Monday, August 6, 2007

Making the transition from speaking "to" audiences to speaking "with" them

This post was inspired by a post I just read over at Force for Good.

I realize that the focus of this blog has shifted from general public relations thoughts to more about the use of social media in public relations. I can't stress enough the value I see in the traditional public relations practices. I'm not going to sit here and tell the world that we need to stop the traditional PR methods and focus all our efforts on social media. In terms of media relations, social media serves to enhance our efforts with traditional media, not replace print or broadcast media.

Social media, however, goes beyond simply getting our messages out there, it actually engages the publics we are trying to build relationships with. As Jon Harmon writes:

"The role of the corporate communications professional is rapidly changing, responding to the sea changes all around us: the rise of consumer-generated social media, globalization, the incredible personalization of information technology, greater expectations on corporations for transparency and social responsibility, and increasingly inter-connected stakeholder groups including often-adversarial activists."

Harmon goes on to say:

"Corporations need their PR professionals to move beyond helping them communicate to stakeholders (the traditional role of corporate mouthpiece); they need guidance on how to engage in fluid conversations (that means listening as well as talking, respectfully understanding the new rules of engagement)."

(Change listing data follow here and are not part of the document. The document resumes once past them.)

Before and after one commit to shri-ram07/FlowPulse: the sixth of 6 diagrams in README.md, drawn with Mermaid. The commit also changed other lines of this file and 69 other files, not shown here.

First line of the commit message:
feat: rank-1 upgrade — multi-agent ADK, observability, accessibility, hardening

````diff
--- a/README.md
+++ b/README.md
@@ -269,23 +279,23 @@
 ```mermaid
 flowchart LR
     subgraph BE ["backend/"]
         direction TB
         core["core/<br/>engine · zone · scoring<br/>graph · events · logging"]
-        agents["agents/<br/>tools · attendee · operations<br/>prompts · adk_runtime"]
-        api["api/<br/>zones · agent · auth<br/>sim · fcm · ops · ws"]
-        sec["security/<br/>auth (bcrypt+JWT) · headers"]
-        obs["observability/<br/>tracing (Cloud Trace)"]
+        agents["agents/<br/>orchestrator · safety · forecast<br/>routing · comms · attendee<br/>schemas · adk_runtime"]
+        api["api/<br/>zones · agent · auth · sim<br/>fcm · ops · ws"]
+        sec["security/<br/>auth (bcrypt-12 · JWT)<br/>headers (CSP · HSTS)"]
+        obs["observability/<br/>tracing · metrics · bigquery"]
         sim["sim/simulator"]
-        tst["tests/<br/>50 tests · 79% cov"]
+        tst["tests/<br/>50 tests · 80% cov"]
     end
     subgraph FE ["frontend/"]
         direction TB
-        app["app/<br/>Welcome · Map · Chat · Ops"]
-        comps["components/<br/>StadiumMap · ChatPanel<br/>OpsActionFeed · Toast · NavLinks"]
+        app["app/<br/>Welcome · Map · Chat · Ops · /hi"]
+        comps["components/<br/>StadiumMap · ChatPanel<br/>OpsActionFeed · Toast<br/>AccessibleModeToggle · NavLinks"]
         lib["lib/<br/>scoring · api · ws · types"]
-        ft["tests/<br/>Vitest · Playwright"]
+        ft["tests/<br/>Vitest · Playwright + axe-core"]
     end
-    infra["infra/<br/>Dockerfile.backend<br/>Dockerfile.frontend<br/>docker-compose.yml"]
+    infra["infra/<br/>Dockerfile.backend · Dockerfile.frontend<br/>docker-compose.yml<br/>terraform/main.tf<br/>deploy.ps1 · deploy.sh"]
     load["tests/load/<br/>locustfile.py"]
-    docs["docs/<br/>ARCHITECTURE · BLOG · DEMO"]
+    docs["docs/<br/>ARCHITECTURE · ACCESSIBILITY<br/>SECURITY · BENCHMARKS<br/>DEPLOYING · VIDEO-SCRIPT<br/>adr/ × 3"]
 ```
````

I could not agree more. This is why public relations is so important. We need to show management how to communicate with their audiences, rather than to them. Our audiences have a voice and our anxious for us to hear it.

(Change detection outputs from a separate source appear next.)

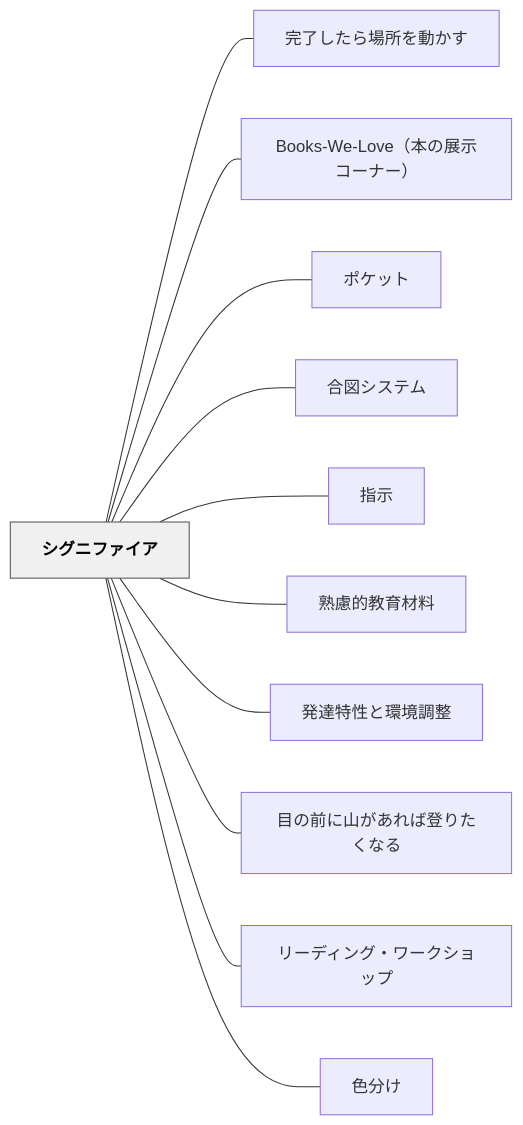
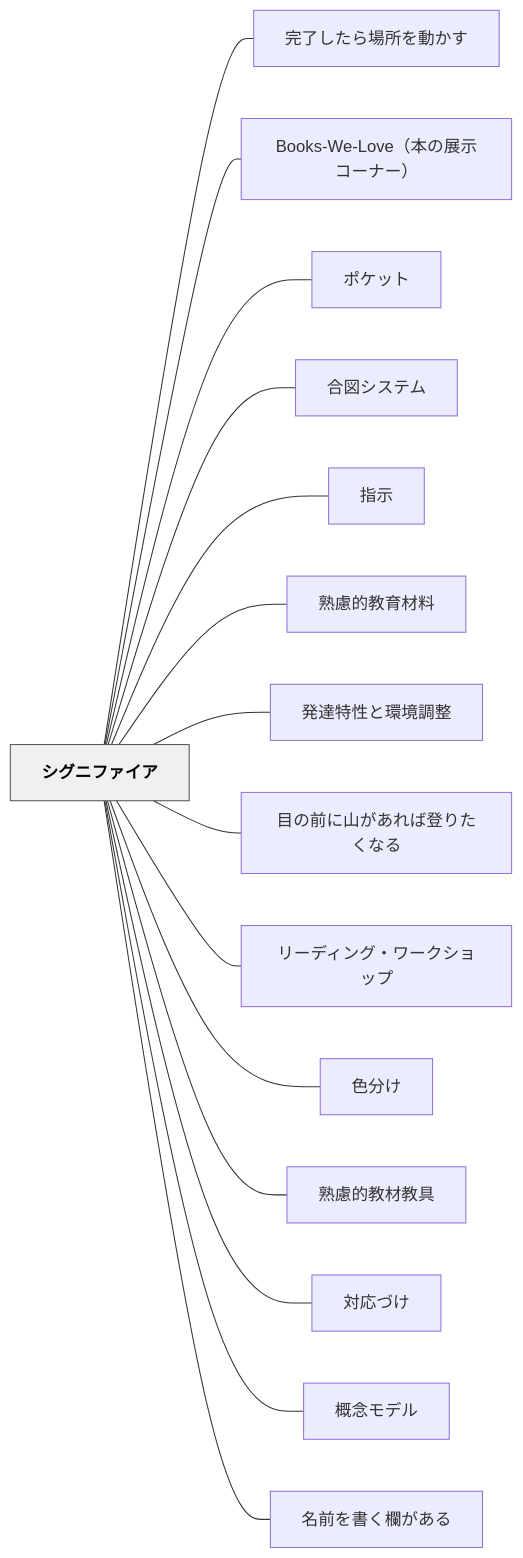
One commit to unknownthings-ed-patterns/unknownthings-ed-patterns changed the diagram in content/パタン/シグニファイア.md. Above: the diagram before and after it, drawn with Mermaid. The commit also changed other lines of this file and 100 other files, not shown here.

````diff
--- a/content/パタン/シグニファイア.md
+++ b/content/パタン/シグニファイア.md
@@ -86,28 +85,36 @@
 ```mermaid
 flowchart LR
     ne382b7e382b0e3838be38395e382a1e382a4e382a2["シグニファイア"]
     ne5ae8ce4ba86e38197e3819fe38289e5a0b4e68980e38292e58b95e3818be38199["完了したら場所を動かす"]
     n426f6f6b732d57652d4c6f7665efbc88e69cace381aee5b195e7a4bae382b3e383bce3838ae383bcefbc89["Books-We-Love（本の展示コーナー）"]
     ne3839de382b1e38383e38388["ポケット"]
     ne59088e59bb3e382b7e382b9e38386e383a0["合図システム"]
     ne68c87e7a4ba["指示"]
     ne7869fe685aee79a84e69599e882b2e69d90e69699["熟慮的教育材料"]
     ne799bae98194e789b9e680a7e381a8e792b0e5a283e8aabfe695b4["発達特性と環境調整"]
     ne79baee381aee5898de381abe5b1b1e3818ce38182e3828ce381b0e799bbe3828ae3819fe3818fe381aae3828b["目の前に山があれば登りたくなる"]
     ne383aae383bce38387e382a3e383b3e382b0e383bbe383afe383bce382afe382b7e383a7e38383e38397["リーディング・ワークショップ"]
     ne889b2e58886e38191["色分け"]
+    ne7869fe685aee79a84e69599e69d90e69599e585b7["熟慮的教材教具"]
+    ne5afbee5bf9ce381a5e38191["対応づけ"]
+    ne6a682e5bfb5e383a2e38387e383ab["概念モデル"]
+    ne5908de5898de38292e69bb8e3818fe6ac84e3818ce38182e3828b["名前を書く欄がある"]
 
     ne382b7e382b0e3838be38395e382a1e382a4e382a2 --- ne5ae8ce4ba86e38197e3819fe38289e5a0b4e68980e38292e58b95e3818be38199
     ne382b7e382b0e3838be38395e382a1e382a4e382a2 --- n426f6f6b732d57652d4c6f7665efbc88e69cace381aee5b195e7a4bae382b3e383bce3838ae383bcefbc89
     ne382b7e382b0e3838be38395e382a1e382a4e382a2 --- ne3839de382b1e38383e38388
     ne382b7e382b0e3838be38395e382a1e382a4e382a2 --- ne59088e59bb3e382b7e382b9e38386e383a0
     ne382b7e382b0e3838be38395e382a1e382a4e382a2 --- ne68c87e7a4ba
     ne382b7e382b0e3838be38395e382a1e382a4e382a2 --- ne7869fe685aee79a84e69599e882b2e69d90e69699
     ne382b7e382b0e3838be38395e382a1e382a4e382a2 --- ne799bae98194e789b9e680a7e381a8e792b0e5a283e8aabfe695b4
     ne382b7e382b0e3838be38395e382a1e382a4e382a2 --- ne79baee381aee5898de381abe5b1b1e3818ce38182e3828ce381b0e799bbe3828ae3819fe3818fe381aae3828b
     ne382b7e382b0e3838be38395e382a1e382a4e382a2 --- ne383aae383bce38387e382a3e383b3e382b0e383bbe383afe383bce382afe382b7e383a7e38383e38397
     ne382b7e382b0e3838be38395e382a1e382a4e382a2 --- ne889b2e58886e38191
+    ne382b7e382b0e3838be38395e382a1e382a4e382a2 --- ne7869fe685aee79a84e69599e69d90e69599e585b7
+    ne382b7e382b0e3838be38395e382a1e382a4e382a2 --- ne5afbee5bf9ce381a5e38191
+    ne382b7e382b0e3838be38395e382a1e382a4e382a2 --- ne6a682e5bfb5e383a2e38387e383ab
+    ne382b7e382b0e3838be38395e382a1e382a4e382a2 --- ne5908de5898de38292e69bb8e3818fe6ac84e3818ce38182e3828b
 
     classDef hub fill:#f0f0f0,stroke:#555,color:#000,font-weight:bold
     class ne382b7e382b0e3838be38395e382a1e382a4e382a2 hub
 ```
````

This is something my team at GM has really been focused on. For example, one of top executives, Bob Lutz, took some time last month to sit down in front of a camera and answer some of the questions bloggers have posted in the comments of GM's Fastlane Blog. This is a great example of using social media to speak with our publics. The video is posted in the post above.

Jon Harmon's post is excellent and I highly recommend reading it in its entierety here.

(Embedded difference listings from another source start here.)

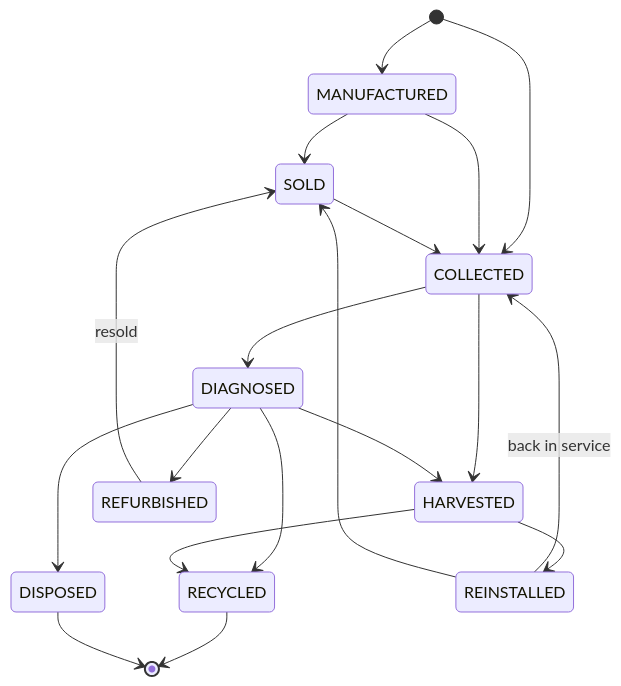
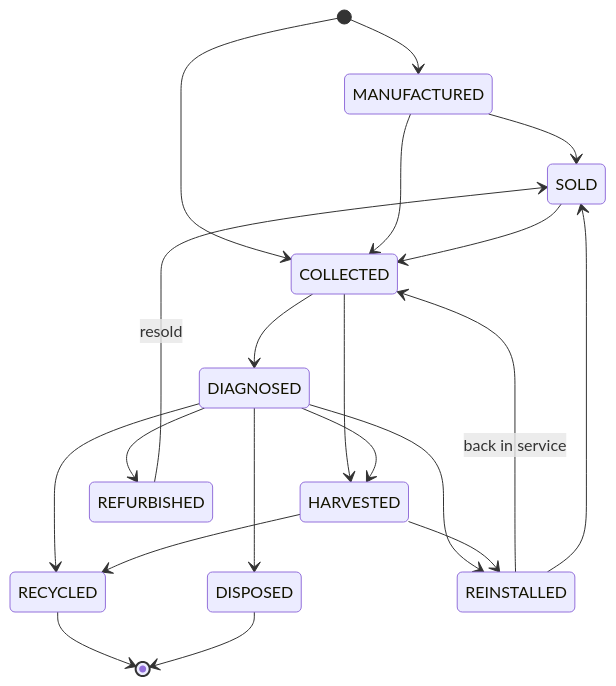
One commit to Rohithpranov07/ReCircuit changed the second of 3 diagrams in docs/ReCircuit_PRD.md. Above: the diagram before and after it, drawn with Mermaid. The commit also changed other lines of this file and 2 other files, not shown here.

````diff
--- a/docs/ReCircuit_PRD.md
+++ b/docs/ReCircuit_PRD.md
@@ -492,21 +492,22 @@
 ```mermaid
 stateDiagram-v2
   [*] --> MANUFACTURED
   [*] --> COLLECTED
   MANUFACTURED --> SOLD
   MANUFACTURED --> COLLECTED
   SOLD --> COLLECTED
   COLLECTED --> DIAGNOSED
   COLLECTED --> HARVESTED
   DIAGNOSED --> REFURBISHED
   DIAGNOSED --> HARVESTED
   DIAGNOSED --> RECYCLED
   DIAGNOSED --> DISPOSED
+  DIAGNOSED --> REINSTALLED
   REFURBISHED --> SOLD: resold
   HARVESTED --> REINSTALLED
   REINSTALLED --> COLLECTED: back in service
   REINSTALLED --> SOLD
   HARVESTED --> RECYCLED
   RECYCLED --> [*]
   DISPOSED --> [*]
 ```
````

1 comment:

Jonathan Steele of said...

Great post. Anything less is simply waiting for your cat to bark.